**Data under study**.
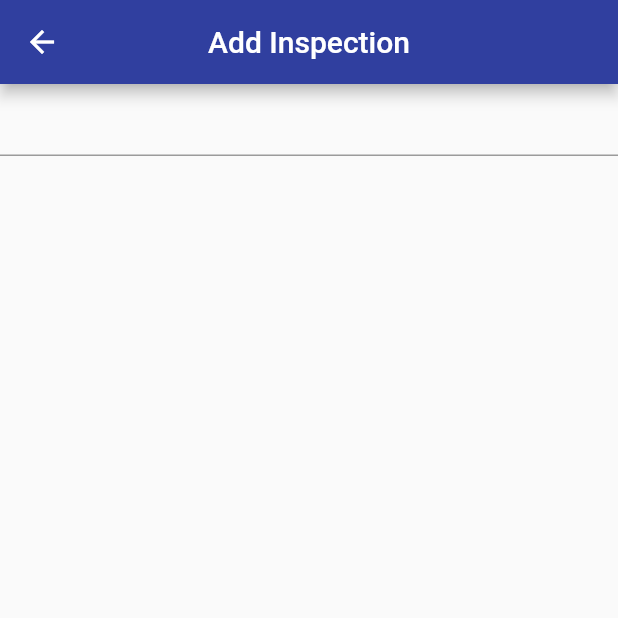
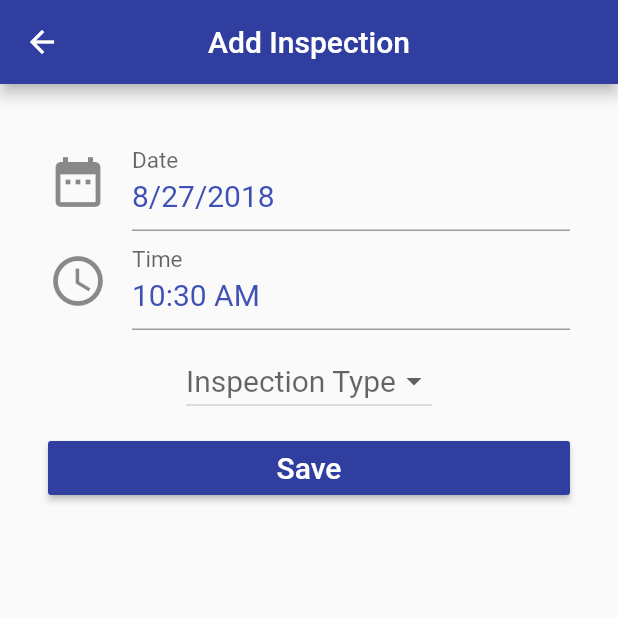
Before and after one commit to RyanKlatt/driver-manager-flutter, a Flutter app: the InspectionCreatePage screen opened directly, on a phone screen of 412 x 824 dp, the top half of it. Run offline on Flutter 3.47's test engine with Material 2 defaults, Android fonts, the phone set to English and light mode, and no system bars; our stand-ins replace cloud_firestore, dynamic_theme, shared_preferences; accounts and stored records are empty.

Commit message:
fixed initState issue with context

```diff
--- a/lib/pages/create_inspection.dart
+++ b/lib/pages/create_inspection.dart
@@ -1,17 +1,147 @@
 import 'package:flutter/material.dart';
+import 'dart:async';
+import 'package:intl/intl.dart';
 
-class InspectionCreatePage extends StatelessWidget {
+class InspectionCreatePage extends StatefulWidget {
+  @override
+  State<StatefulWidget> createState() {
+    // TODO: implement createState
+    return _InspectionCreateState();
+  }
+}
+
+class _InspectionCreateState extends State<InspectionCreatePage> {
+  DateTime _date = new DateTime.now();
+  TimeOfDay _time = new TimeOfDay.now();
+  var inspectionTimeController = new TextEditingController();
+  var dateController = new TextEditingController();
+  String typeValue;
+
+  @override
+  void initState() {
+    super.initState();
+
+    dateController.text = '${new DateFormat.yMd().format((_date))}';
+    Future.delayed(Duration(milliseconds: 100)).then((_) {
+      inspectionTimeController.text = '${_time.format(context)}';
+    });
+  }
+
+  Future<Null> _selectDate(BuildContext context) async {
+    final DateTime picked = await showDatePicker(
+        context: context,
+        initialDate: _date,
+        firstDate: new DateTime(2017),
+        lastDate: new DateTime(2100));
+
+    if (picked != null && picked != _date) {
+      setState(() {
+        _date = picked;
+        dateController.text = '${new DateFormat.yMd().format((_date))}';
+      });
+    } else if (picked != null) {
+      setState(() {
+        _date = picked;
+        dateController.text = '${new DateFormat.yMd().format((_date))}';
+      });
+    }
+  }
+
+  Future<Null> _inspectionTime(BuildContext context) async {
+    final TimeOfDay picked =
+        await showTimePicker(context: context, initialTime: _time);
+
+    if (picked != null && picked != _time) {
+      setState(() {
+        _time = picked;
+        inspectionTimeController.text = '${_time.format(context)}';
+      });
+    } else if (picked != null) {
+      setState(() {
+        _time = picked;
+        inspectionTimeController.text = '${_time.format(context)}';
+      });
+    }
+  }
+
   @override
   Widget build(BuildContext context) {
     return new Scaffold(
-        appBar: AppBar(
-          centerTitle: true,
-          title: Text(
-            "Add Inspection",
-          ),
+      appBar: new AppBar(
+        title: new Text('Add Inspection'),
+        centerTitle: true,
+      ),
+      body: new Container(
+        padding: new EdgeInsets.all(32.0),
+        child: new Column(
+          crossAxisAlignment: CrossAxisAlignment.stretch,
+          children: <Widget>[
+            GestureDetector(
+                onTap: () => _selectDate(context),
+                child: AbsorbPointer(
+                  child: TextField(
+                    style: TextStyle(
+                        fontSize: 20.0, color: Theme.of(context).accentColor),
+                    controller: dateController,
+                    decoration: InputDecoration(
+                        labelText: 'Date',
+                        labelStyle: TextStyle(fontSize: 20.0),
+                        icon: Icon(
+                          Icons.date_range,
+                          size: 40.0,
+                        )),
+                  ),
+                )),
+            GestureDetector(
+                onTap: () => _inspectionTime(context),
+                child: AbsorbPointer(
+                  child: TextField(
+                    style: TextStyle(
+                        fontSize: 20.0, color: Theme.of(context).accentColor),
+                    controller: inspectionTimeController,
+                    decoration: InputDecoration(
+                        labelText: 'Time',
+                        labelStyle: TextStyle(fontSize: 20.0),
+                        icon: Icon(
+                          Icons.access_time,
+                          size: 40.0,
+                        )),
+                  ),
+                )),
+            SizedBox(height: 10.0),
+            Center(
+              child: new DropdownButton<String>(
+                hint: Text('Inspection Type'),
+                style: TextStyle(
+                    fontSize: 20.0, color: Theme.of(context).accentColor),
+                value: typeValue,
+                onChanged: (String newValue) {
+                  setState(() {
+                    typeValue = newValue;
+                  });
+                },
+                items: <String>['Pre-Trip', 'Post-Trip', 'Other']
+                    .map((String value) {
+                  return new DropdownMenuItem<String>(
+                    value: value,
+                    child: new Text(value),
+                  );
+                }).toList(),
+              ),
+            ),
+            SizedBox(height: 10.0),
+            RaisedButton(
+              color: Theme.of(context).primaryColor,
+              textColor: Colors.white,
+              child: Text(
+                'Save',
+                style: TextStyle(fontSize: 20.0),
+              ),
+              onPressed: () {},
+            ),
+          ],
         ),
-        body: new Column(
-          children: <Widget>[TextField()],
-        ));
+      ),
+    );
   }
 }
```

**Exercise prompt**.
Pictures aside, the material must be written out word for word.

**Response for this exercise**.
Before and after one commit to RyanKlatt/driver-manager-flutter, a Flutter app: the InspectionCreatePage screen opened directly, on a phone screen of 412 x 824 dp, the top half of it. Run offline on Flutter 3.47's test engine with Material 2 defaults, Android fonts, the phone set to English and light mode, and no system bars; our stand-ins replace cloud_firestore, dynamic_theme, shared_preferences; accounts and stored records are empty.

Commit message:
fixed initState issue with context

```diff
--- a/lib/pages/create_inspection.dart
+++ b/lib/pages/create_inspection.dart
@@ -1,17 +1,147 @@
 import 'package:flutter/material.dart';
+import 'dart:async';
+import 'package:intl/intl.dart';
 
-class InspectionCreatePage extends StatelessWidget {
+class InspectionCreatePage extends StatefulWidget {
+  @override
+  State<StatefulWidget> createState() {
+    // TODO: implement createState
+    return _InspectionCreateState();
+  }
+}
+
+class _InspectionCreateState extends State<InspectionCreatePage> {
+  DateTime _date = new DateTime.now();
+  TimeOfDay _time = new TimeOfDay.now();
+  var inspectionTimeController = new TextEditingController();
+  var dateController = new TextEditingController();
+  String typeValue;
+
+  @override
+  void initState() {
+    super.initState();
+
+    dateController.text = '${new DateFormat.yMd().format((_date))}';
+    Future.delayed(Duration(milliseconds: 100)).then((_) {
+      inspectionTimeController.text = '${_time.format(context)}';
+    });
+  }
+
+  Future<Null> _selectDate(BuildContext context) async {
+    final DateTime picked = await showDatePicker(
+        context: context,
+        initialDate: _date,
+        firstDate: new DateTime(2017),
+        lastDate: new DateTime(2100));
+
+    if (picked != null && picked != _date) {
+      setState(() {
+        _date = picked;
+        dateController.text = '${new DateFormat.yMd().format((_date))}';
+      });
+    } else if (picked != null) {
+      setState(() {
+        _date = picked;
+        dateController.text = '${new DateFormat.yMd().format((_date))}';
+      });
+    }
+  }
+
+  Future<Null> _inspectionTime(BuildContext context) async {
+    final TimeOfDay picked =
+        await showTimePicker(context: context, initialTime: _time);
+
+    if (picked != null && picked != _time) {
+      setState(() {
+        _time = picked;
+        inspectionTimeController.text = '${_time.format(context)}';
+      });
+    } else if (picked != null) {
+      setState(() {
+        _time = picked;
+        inspectionTimeController.text = '${_time.format(context)}';
+      });
+    }
+  }
+
   @override
   Widget build(BuildContext context) {
     return new Scaffold(
-        appBar: AppBar(
-          centerTitle: true,
-          title: Text(
-            "Add Inspection",
-          ),
+      appBar: new AppBar(
+        title: new Text('Add Inspection'),
+        centerTitle: true,
+      ),
+      body: new Container(
+        padding: new EdgeInsets.all(32.0),
+        child: new Column(
+          crossAxisAlignment: CrossAxisAlignment.stretch,
+          children: <Widget>[
+            GestureDetector(
+                onTap: () => _selectDate(context),
+                child: AbsorbPointer(
+                  child: TextField(
+                    style: TextStyle(
+                        fontSize: 20.0, color: Theme.of(context).accentColor),
+                    controller: dateController,
+                    decoration: InputDecoration(
+                        labelText: 'Date',
+                        labelStyle: TextStyle(fontSize: 20.0),
+                        icon: Icon(
+                          Icons.date_range,
+                          size: 40.0,
+                        )),
+                  ),
+                )),
+            GestureDetector(
+                onTap: () => _inspectionTime(context),
+                child: AbsorbPointer(
+                  child: TextField(
+                    style: TextStyle(
+                        fontSize: 20.0, color: Theme.of(context).accentColor),
+                    controller: inspectionTimeController,
+                    decoration: InputDecoration(
+                        labelText: 'Time',
+                        labelStyle: TextStyle(fontSize: 20.0),
+                        icon: Icon(
+                          Icons.access_time,
+                          size: 40.0,
+                        )),
+                  ),
+                )),
+            SizedBox(height: 10.0),
+            Center(
+              child: new DropdownButton<String>(
+                hint: Text('Inspection Type'),
+                style: TextStyle(
+                    fontSize: 20.0, color: Theme.of(context).accentColor),
+                value: typeValue,
+                onChanged: (String newValue) {
+                  setState(() {
+                    typeValue = newValue;
+                  });
+                },
+                items: <String>['Pre-Trip', 'Post-Trip', 'Other']
+                    .map((String value) {
+                  return new DropdownMenuItem<String>(
+                    value: value,
+                    child: new Text(value),
+                  );
+                }).toList(),
+              ),
+            ),
+            SizedBox(height: 10.0),
+            RaisedButton(
+              color: Theme.of(context).primaryColor,
+              textColor: Colors.white,
+              child: Text(
+                'Save',
+                style: TextStyle(fontSize: 20.0),
+              ),
+              onPressed: () {},
+            ),
+          ],
         ),
-        body: new Column(
-          children: <Widget>[TextField()],
-        ));
+      ),
+    );
   }
 }
```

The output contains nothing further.